Saved entries
* * * * *

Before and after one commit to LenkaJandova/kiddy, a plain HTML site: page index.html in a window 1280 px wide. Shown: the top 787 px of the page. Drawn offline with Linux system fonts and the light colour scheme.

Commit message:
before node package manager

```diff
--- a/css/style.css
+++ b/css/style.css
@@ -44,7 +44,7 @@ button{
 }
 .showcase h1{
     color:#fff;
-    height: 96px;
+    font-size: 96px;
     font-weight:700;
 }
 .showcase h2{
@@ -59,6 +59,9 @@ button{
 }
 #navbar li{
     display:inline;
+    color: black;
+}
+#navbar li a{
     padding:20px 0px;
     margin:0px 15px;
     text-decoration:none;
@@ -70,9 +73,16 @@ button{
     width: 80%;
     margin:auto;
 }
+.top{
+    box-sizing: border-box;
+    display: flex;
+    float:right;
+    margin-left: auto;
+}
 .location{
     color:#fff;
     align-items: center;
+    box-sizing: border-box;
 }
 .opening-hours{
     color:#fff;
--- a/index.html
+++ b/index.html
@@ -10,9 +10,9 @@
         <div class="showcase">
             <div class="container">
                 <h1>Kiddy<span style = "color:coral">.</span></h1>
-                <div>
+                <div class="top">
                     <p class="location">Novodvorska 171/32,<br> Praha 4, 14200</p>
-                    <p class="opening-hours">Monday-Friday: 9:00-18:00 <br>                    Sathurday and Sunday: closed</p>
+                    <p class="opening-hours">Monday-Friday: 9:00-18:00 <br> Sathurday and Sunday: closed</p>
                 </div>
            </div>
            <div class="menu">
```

* * * * *

### Assigned task
Going line by line through the data, tally each one that includes the string "class", and answer with the tally only.

### Your response
7